We were on a road outside Freetown, Sierra Leone, en route to the tiny village of Yoyema when Saido Kamara asked me that. The drive to Yoyema, they told me, was about 75 miles. Getting there would take us half the day. Sierra Leone has few highways worthy of the name; just craters separated at intervals by a poorly maintained road. It also has crushing poverty, epidemic corruption and many amputees maimed in a civil war that ended only a few years ago.

Is America great?

I’ve written before about the question my 22-year-old translator asked when I visited West Africa back in 2004. I resurrect the question now because it seems an apt one for a troubled nation that yesterday marked the 231st summer of its existence.

For all our prayers of peace, we are a nation at war. Our military is fighting in Afghanistan and Iraq, of course, but that’s not what I mean – or at least, not all that I mean. We are also at war with ourselves, with the very idea and ideal of the United States of America.

We are fighting about immigration, a necessary conversation about securing our borders that nevertheless sinks often into mud holes of xenophobia and racism. We are fighting about diversity, and the Southern Poverty Law Center warns that the number of hate groups in this country has risen 40 percent since 2000. We are fighting about the abridgement of civil liberties, the conduct of war, the idea that torture should be a tool of interrogation.

We are fighting about identity, about who we are and who we are willing to be.

Is America great?

I told him yes, of course. Hedged it with disclaimers so he would not get too rosy an impression. But I told him yes.

Not that he needed my affirmation. The beatific smile on his face suggested he had already made up his mind beyond my ability to change or subtract. That smile bespoke a conviction: Hope lives in the United States. In so many places, hope lies strangled or stillborn, abandoned or forgot. But hope has a home in America.

Lately, I have been hearing more and more a term I like: “American exceptionalism,” as in the abiding conviction that this is a nation set apart, a nation unique among all the nations of the world.

And it seems to me it is not the people who make America great, but America that has made the people great. Meaning that we are blessed to have been shaped by revolutionary ideals. Equality before the law. The freedom of speech. The freedom of assembly. The freedom from unreasonable search and seizure. The inalienable right to pursue one’s own happiness.

Is America great?
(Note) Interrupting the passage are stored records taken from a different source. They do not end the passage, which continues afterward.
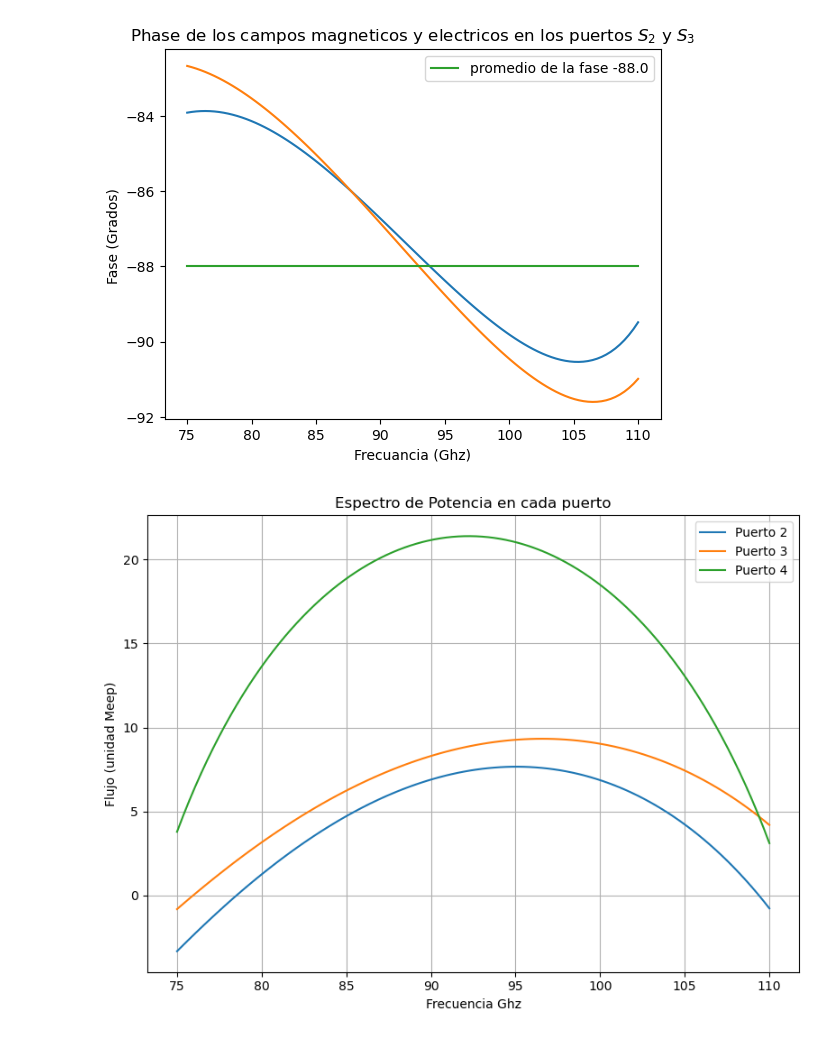
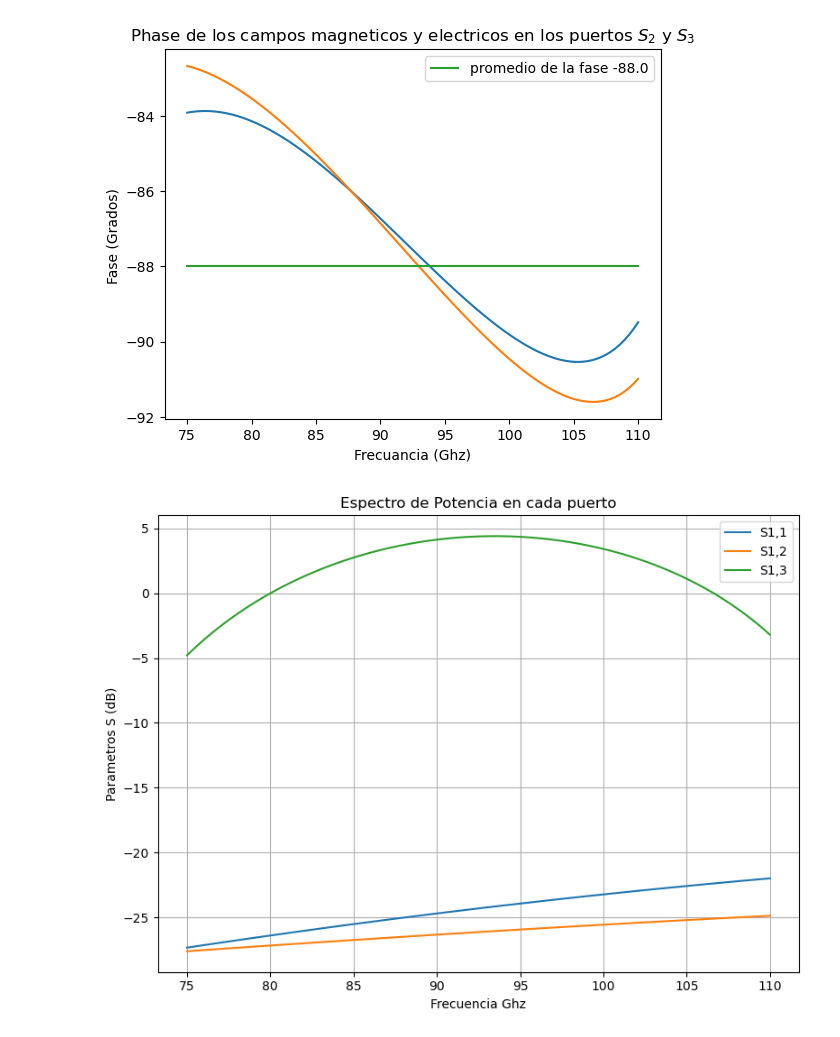
Before and after one commit to olopezace/optimizacion, a Jupyter notebook: geometriaHibrido.ipynb, the cells around one changed output. Drawn from its saved outputs; the diff is of its cells as text; code cells hidden in the pictures.

```diff
--- a/geometriaHibrido.ipynb
+++ b/geometriaHibrido.ipynb
@@ -39,11 +39,28 @@ df = (fminima - fmaxima)
 nfreq = 100
 # %%
 # Fuente ubicada en uno de los extremos de la región
+k_point = mp.Vector3( fcentral, 0 , 0) # numero de onda en una onda plana, se distribuye en el eje X
+direction = mp.AUTOMATIC
+eig_parity = mp.EVEN_Y + mp.ODD_Z
+symmetries = [mp.Mirror(mp.Y)]
+eig_vol = None
 
+sources1 = [
+    mp.EigenModeSource(
+        src=mp.ContinuousSource(frequency=fcentral, fwidth = df),
+        size=(0, b,a),
+        center=mp.Vector3(-L/2+0.5,(b+d)/2,  0),
+        direction=direction,
+        eig_kpoint=k_point,
+        eig_band=1,
+        eig_parity=eig_parity,
+        eig_vol=eig_vol
+    )
+]
 
-sources = [
+sources2 = [
     mp.Source(
-        mp.ContinuousSource(frequency=fcentral, fwidth = df), component=mp. Hz,size=(0, b,a) ,center=mp.Vector3(-L/2,(b+d)/2,  0),
+        mp.ContinuousSource(frequency=fcentral, fwidth = df), component=mp. Hz,size=(0, b,a) ,center=mp.Vector3(-L/2+0.1,(b+d)/2,  0),
     )
 ]
 
@@ -51,7 +68,7 @@ sources = [
 
 # lista de posiciones o regiones donde pones monitores
 regions = [
-    mp.FluxRegion(center=mp.Vector3(  L/2, (b+d)/2, 0), size=mp.Vector3 (0, b, a)),
-    mp.FluxRegion(center=mp.Vector3(  L/2, -(b+d)/2, 0), size=mp.Vector3 (0, b, a)),
+    mp.FluxRegion(center=mp.Vector3(  L/2-0.1, (b+d)/2, 0), size=mp.Vector3 (0, b, a)),
+    mp.FluxRegion(center=mp.Vector3(  L/2-0.1, -(b+d)/2, 0), size=mp.Vector3 (0, b, a)),
     mp.FluxRegion(center=mp.Vector3(  -L/2+0.5, (b+d)/2, 0), size=mp.Vector3 (0, b, a)),
 ]
@@ -125,15 +140,24 @@ def geometria(a,b,c,L,d,h,n):
 
 geometry = geometria(a,b,c,L,d,h,n)
 # %%
+
+
+
+# Configuración de la simulación
 sim = mp.Simulation(
     cell_size=mp.Vector3(cell_x, cell_y, cell_z),
     geometry=geometry,
     boundary_layers=[mp.PML(0.5)],
-    sources=sources,
+    sources=sources2,
     resolution=resolution,
-    k_point=k_point,
+    #k_point=k_point,
     #symmetries=symmetries
 )
+
+# agregando monitores de flujo
+flux_monitors = []
+for reg in regions:
+    flux_monitors.append( sim.add_flux(fcentral, df, nfreq, reg) )
 # %%
 def draw_block(ax, center, size, color='gray', alpha=0.5):
     cx, cy, cz = center.x, center.y, center.z
@@ -306,23 +335,25 @@ plt.ylabel("Fase (Grados) ");
 # %%
 
 # --- EXTRAEMOS Y PLOTAMOS FLUJO VS LONGITUD DE ONDA ---
 # obtenemos las frecuencias de muestreo
 freqs = mp.get_flux_freqs(flux_monitors[0])
 
 # recogemos los flujos de cada monitor
 flux_data = np.array([ mp.get_fluxes(fm) for fm in flux_monitors ]) # dato a usar en la optimización
 
+
+
 plt.figure(figsize=(8,6))
 for i, flux in enumerate(flux_data):
-    plt.plot(np.array(freqs)*300, 20*np.log10(flux), label=f'Puerto {2+i}')
+    plt.plot(np.array(freqs)*300, 10*np.log10(flux), label=f'S1,{1+i}')
 #plt.plot(np.array(freqs)*300, 20*np.log10(flux_data[1]), label=f'Puerto 1')
 plt.xlabel('Frecuencia Ghz')
-plt.ylabel('Flujo (unidad Meep)')
+plt.ylabel('Parametros S (dB)')
 plt.title('Espectro de Potencia en cada puerto')
 plt.legend()
 plt.gca()  # opcional: λ creciente a la izquierda
 plt.grid(True)
 plt.tight_layout()
 plt.show()
 # %% [output]
-[figure, old version]
+[figure, new version]
```
Also changed, not shown: parts of 7 cells of this notebook, 1 other file.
Not always, no. And when we are not great, it has usually been because the people have been unable or unwilling or scared to be as large as the nation’s ideals. History tells us it has happened too often: with the Alien and Sedition Acts of 1798, with slavery, with government censorship of periodicals and songs during World War I, with the internment of Americans of Japanese heritage during World War II, with segregation, with McCarthyism, with government surveillance of civil rights workers and anti-war activists in the 1960s.

One can only wonder what history will someday say about this era where torture is defended, the rule of law is flouted, civil liberties are abridged, hate groups are rising, people are frightened and the very idea of American exceptionalism, that there are some risks you take, some things you don’t do, some challenges you just have to meet, because this is, after all, America, seems frayed and worn and spent.
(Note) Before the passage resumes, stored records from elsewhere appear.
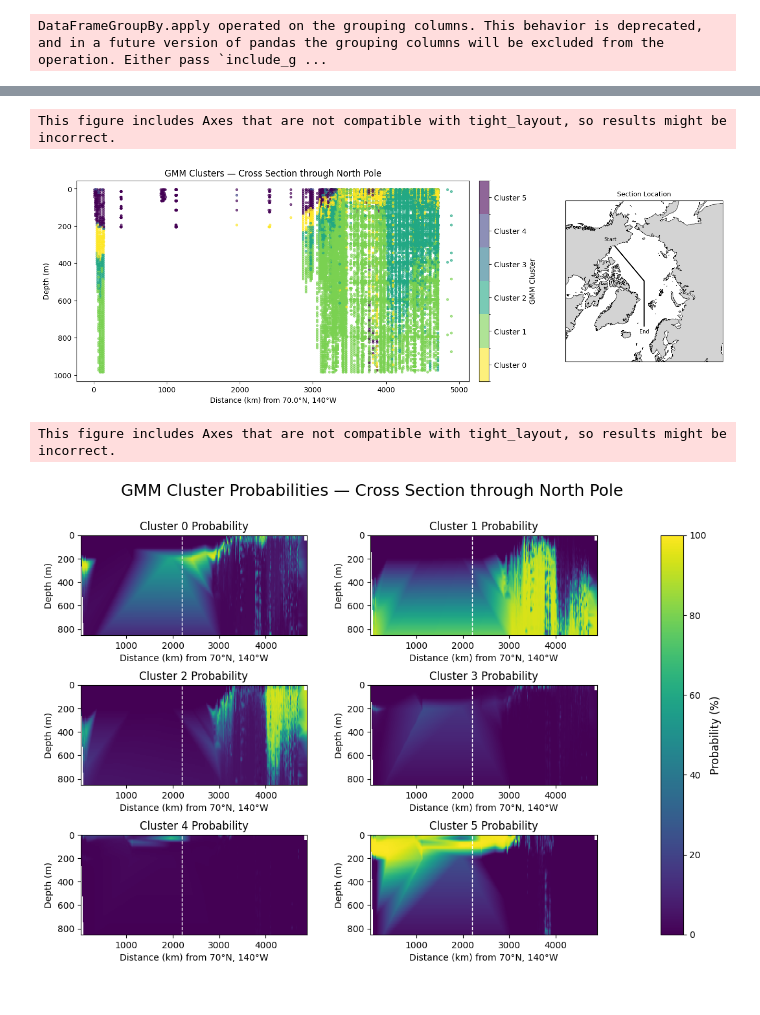
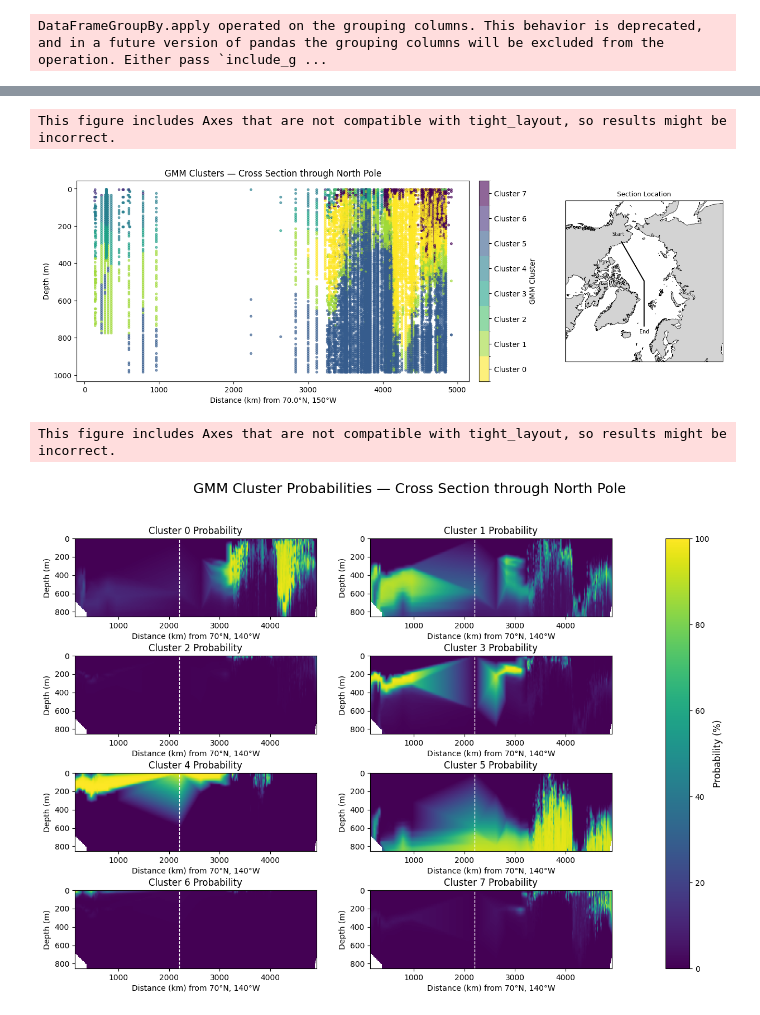
Before and after one commit to Mfdcng2/WaterMassClassification, a Jupyter notebook: TemporalAnalysis/Ensemble_90_00.ipynb, the cells around one changed output, grey strips where cells are left out. Drawn from its saved outputs; the diff is of its cells as text; code cells hidden in the pictures.

```diff
--- a/TemporalAnalysis/Ensemble_90_00.ipynb
+++ b/TemporalAnalysis/Ensemble_90_00.ipynb
@@ -60,6 +60,6 @@ plt.legend()
 # %%
 # Choice of optimal number of clusters based on BIC
-n_clusters = 6
+n_clusters = 8
 # %%
 gmm = GaussianMixture(
     n_components=n_clusters,          # number of clusters
@@ -68,7 +68,7 @@ gmm = GaussianMixture(
 
 labels = gmm.fit_predict(df_sampled[features])
 # %%
-df_sampled['gmm_label_6'] = labels
+df_sampled['gmm_label_8'] = labels
 # %%
 plt.figure()
 
@@ -95,8 +95,8 @@ plt.show()
 # %%
-cross_sec_lon(df_sampled, n_clusters, 0, tol=0.5, start_lat=70.0, start_lon=-140)
+cross_sec_lon(df_sampled, n_clusters, 0, tol=0.5, start_lat=70.0, start_lon=-150)
 # %% [output]
 This figure includes Axes that are not compatible with tight_layout, so results might be incorrect.
-[figure, old version]
+[figure, new version]
 # %%
 for i in range(n_clusters):
     df_sampled['prob_cluster_'+str(i)] = gmm.predict_proba(df_sampled[features])[:, i]
@@ -103,8 +261,8 @@ for i in range(n_clusters):
 # %%
-cross_sec_lon_prob2(df_sampled, n_clusters, 0, tol=0.5, start_lat=70.0, start_lon=-140)
+cross_sec_lon_prob2(df_sampled, n_clusters, 0, tol=0.5, start_lat=70.0, start_lon=-150)
 # %% [output]
 This figure includes Axes that are not compatible with tight_layout, so results might be incorrect.
-[figure, old version]
+[figure, new version]
 # %%
 import numpy as np
 import matplotlib.pyplot as plt
```
Also changed, not shown: parts of 4 cells of this notebook, 4 other files.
And you might say, well, who cares? It’s just an ideal. Can ideals save this country?

Actually, ideals are the only things that ever have.
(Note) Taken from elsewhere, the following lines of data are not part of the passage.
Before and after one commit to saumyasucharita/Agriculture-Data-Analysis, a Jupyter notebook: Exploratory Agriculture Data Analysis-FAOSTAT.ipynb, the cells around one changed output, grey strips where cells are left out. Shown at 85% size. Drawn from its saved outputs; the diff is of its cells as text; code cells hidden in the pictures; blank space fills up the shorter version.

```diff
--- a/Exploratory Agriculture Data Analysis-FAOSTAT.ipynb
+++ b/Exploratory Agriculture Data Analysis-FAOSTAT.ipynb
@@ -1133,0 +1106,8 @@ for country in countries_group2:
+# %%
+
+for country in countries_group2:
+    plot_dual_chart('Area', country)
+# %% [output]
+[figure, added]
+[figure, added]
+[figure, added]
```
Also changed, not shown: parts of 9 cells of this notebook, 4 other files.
Leonard Pitts Jr. is a columnist for The Miami Herald. His e-mail address is: [email protected]